The Phnom Penh Post reports that the ruling is "viewed as a small victory for Cambodia but not a huge loss for Thailand" and that both Shinawatra and Cambodian Prime Minster Hun Sen said they would begin talks to resolve the remaining differences over the territory.
The Post adds that the ruling will boost Shinawatra, whose government has been under fire for trying to ram through an amnesty that would allow the controversial former premier – and Shinawatra's brother – Thaksin Shinawatra to return to Thailand. The government's failed attempt to open the door to Thaksin's return has spurred fierce protests from the opposition. But analysts tell the Post that the ICJ ruling will likely not flare tensions further:
Thitinan Pongsudhirak, political scientist at Chulalongkorn University in Bangkok, said yesterday that the verdict had taken some fuel out of the anti-government protests, as well as defusing tensions at the border.
“This is not the bombshell decision that the Thais were fearing. If the decision had been completely in Cambodia’s favour, it would have fanned the flames [of these protests] and the downside was dire,” he said.
“It will be played as a halfway victory for Thailand, not as a defeat … and the Cambodians might play it the same way, “Now they are forced to go back to a bilateral framework … which is optimistic given the leadership of both governments are aligned. They see eye-to-eye on the need to work things out,” he said.
The Economist's Banyan column reports that in some ways, the Preah Vihear dispute "is intrinsically linked to the figure of Mr. Thaksin."
The close relationship between Messrs Hun Sen and Thaksin – the living symbol of the Thai opposition – contributed to escalating tensions at the border zone until Yingluck became prime minister, in mid–2011. In response to an interim ICJ ruling at around the time that Yingluck took office, the two countries withdrew their military forces from a demilitarised zone covering some 17 square kilometres of territory near the temple.
As such, the Economist adds:

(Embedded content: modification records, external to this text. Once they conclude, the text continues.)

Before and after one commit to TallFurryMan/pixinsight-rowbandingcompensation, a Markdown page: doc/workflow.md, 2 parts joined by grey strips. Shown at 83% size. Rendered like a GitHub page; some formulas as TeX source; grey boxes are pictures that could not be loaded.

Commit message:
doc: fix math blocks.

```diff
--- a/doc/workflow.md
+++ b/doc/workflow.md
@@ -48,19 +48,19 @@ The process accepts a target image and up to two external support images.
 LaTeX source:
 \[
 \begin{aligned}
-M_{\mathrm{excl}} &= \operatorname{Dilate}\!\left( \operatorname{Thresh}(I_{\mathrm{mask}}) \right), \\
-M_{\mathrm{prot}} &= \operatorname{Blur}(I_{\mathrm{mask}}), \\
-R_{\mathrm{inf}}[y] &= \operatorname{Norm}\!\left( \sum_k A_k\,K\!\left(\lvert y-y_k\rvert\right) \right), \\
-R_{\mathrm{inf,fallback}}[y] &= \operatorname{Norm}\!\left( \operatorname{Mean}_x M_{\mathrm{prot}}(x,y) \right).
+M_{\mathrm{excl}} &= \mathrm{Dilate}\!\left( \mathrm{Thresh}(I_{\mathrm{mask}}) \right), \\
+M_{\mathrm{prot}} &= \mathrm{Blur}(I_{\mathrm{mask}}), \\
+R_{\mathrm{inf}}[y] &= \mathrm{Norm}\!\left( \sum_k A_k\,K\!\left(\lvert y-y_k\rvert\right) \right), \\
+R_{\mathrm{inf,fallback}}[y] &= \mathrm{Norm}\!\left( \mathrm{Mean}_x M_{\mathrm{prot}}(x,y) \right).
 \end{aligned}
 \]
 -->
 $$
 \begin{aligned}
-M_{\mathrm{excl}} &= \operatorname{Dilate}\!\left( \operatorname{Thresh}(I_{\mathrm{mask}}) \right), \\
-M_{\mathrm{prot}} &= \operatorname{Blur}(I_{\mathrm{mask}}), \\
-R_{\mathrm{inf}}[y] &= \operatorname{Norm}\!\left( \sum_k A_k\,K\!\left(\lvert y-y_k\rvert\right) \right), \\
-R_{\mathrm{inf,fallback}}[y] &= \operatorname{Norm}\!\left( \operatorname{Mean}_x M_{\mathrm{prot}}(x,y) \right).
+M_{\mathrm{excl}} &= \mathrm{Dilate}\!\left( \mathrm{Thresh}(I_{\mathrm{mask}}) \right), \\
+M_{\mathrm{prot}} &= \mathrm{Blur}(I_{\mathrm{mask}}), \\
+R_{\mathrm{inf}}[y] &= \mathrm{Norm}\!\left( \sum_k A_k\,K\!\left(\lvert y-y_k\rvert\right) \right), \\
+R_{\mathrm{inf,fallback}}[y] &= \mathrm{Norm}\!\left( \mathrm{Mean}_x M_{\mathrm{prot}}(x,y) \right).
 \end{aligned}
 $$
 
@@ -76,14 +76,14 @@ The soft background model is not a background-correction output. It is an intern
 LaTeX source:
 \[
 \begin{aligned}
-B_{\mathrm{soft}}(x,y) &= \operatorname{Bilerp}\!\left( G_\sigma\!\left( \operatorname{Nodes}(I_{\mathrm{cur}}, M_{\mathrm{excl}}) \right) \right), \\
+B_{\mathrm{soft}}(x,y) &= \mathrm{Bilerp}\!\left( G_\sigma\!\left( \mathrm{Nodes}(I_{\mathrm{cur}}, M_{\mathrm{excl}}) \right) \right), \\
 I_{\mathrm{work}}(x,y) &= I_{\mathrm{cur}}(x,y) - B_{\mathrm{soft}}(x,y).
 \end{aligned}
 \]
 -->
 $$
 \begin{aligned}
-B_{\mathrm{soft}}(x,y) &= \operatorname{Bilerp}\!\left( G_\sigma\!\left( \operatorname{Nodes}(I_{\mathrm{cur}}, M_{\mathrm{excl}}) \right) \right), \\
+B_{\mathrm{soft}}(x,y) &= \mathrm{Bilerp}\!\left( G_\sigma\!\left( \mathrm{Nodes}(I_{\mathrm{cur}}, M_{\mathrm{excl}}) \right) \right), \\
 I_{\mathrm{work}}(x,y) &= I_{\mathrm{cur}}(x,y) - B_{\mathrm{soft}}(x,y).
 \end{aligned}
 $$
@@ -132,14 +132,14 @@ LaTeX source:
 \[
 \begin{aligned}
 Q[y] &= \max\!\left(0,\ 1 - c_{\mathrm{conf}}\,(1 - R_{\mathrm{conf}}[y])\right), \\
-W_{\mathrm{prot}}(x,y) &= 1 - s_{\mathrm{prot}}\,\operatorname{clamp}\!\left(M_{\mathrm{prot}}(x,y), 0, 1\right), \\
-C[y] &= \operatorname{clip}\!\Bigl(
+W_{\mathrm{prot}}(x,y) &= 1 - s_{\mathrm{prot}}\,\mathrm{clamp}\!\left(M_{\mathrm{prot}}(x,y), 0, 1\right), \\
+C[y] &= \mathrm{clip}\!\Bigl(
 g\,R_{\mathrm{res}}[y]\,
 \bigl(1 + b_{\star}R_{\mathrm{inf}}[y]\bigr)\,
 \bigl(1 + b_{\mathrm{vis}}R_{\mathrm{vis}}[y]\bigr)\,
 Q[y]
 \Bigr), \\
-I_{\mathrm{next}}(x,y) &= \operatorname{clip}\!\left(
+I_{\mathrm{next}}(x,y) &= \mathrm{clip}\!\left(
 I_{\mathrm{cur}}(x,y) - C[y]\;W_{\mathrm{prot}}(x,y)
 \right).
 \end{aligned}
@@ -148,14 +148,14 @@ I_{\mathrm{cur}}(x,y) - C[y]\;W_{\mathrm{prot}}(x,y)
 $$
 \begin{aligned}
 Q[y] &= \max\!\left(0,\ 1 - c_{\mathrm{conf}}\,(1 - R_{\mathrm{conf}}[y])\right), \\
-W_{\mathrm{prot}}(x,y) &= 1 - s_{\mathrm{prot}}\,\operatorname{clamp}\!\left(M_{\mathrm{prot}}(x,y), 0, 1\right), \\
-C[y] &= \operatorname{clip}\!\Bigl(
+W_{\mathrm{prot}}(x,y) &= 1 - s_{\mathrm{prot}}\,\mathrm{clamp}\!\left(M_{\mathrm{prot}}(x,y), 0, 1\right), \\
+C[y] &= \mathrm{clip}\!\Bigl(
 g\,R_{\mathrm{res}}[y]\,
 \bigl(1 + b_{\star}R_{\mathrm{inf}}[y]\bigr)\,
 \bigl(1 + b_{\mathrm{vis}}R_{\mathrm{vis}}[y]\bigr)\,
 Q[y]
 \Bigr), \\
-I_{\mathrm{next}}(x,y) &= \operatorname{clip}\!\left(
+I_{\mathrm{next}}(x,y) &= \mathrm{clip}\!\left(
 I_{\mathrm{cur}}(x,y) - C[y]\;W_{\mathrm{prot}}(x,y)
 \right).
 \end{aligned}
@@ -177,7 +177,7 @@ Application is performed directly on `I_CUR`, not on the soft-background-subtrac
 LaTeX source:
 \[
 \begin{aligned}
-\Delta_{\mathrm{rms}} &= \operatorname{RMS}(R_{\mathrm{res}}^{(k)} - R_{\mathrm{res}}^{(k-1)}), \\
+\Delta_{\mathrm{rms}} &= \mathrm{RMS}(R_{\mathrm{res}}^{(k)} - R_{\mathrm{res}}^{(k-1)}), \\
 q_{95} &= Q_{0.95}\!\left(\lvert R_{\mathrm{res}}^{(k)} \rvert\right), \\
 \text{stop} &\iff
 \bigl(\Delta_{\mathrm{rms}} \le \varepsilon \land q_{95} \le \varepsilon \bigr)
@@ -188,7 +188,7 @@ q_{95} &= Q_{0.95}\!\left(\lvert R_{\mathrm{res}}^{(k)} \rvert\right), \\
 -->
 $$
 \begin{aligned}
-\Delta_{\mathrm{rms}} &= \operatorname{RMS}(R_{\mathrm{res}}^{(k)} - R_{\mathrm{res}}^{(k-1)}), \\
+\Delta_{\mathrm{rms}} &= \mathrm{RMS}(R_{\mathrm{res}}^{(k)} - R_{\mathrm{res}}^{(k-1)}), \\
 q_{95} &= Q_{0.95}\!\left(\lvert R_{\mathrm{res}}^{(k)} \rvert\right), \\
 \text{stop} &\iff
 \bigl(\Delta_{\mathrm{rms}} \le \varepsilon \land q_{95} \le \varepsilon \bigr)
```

Ms Yingluck cannot be seen to be too friendly with Cambodia at such a time. Any misstep in relation to the sensitive issue of Thailand’s territorial integrity would stir up nationalist sentiment. It may provide the army with an excuse to intervene in a bid to maintain its heavy-handed role in Thai politics.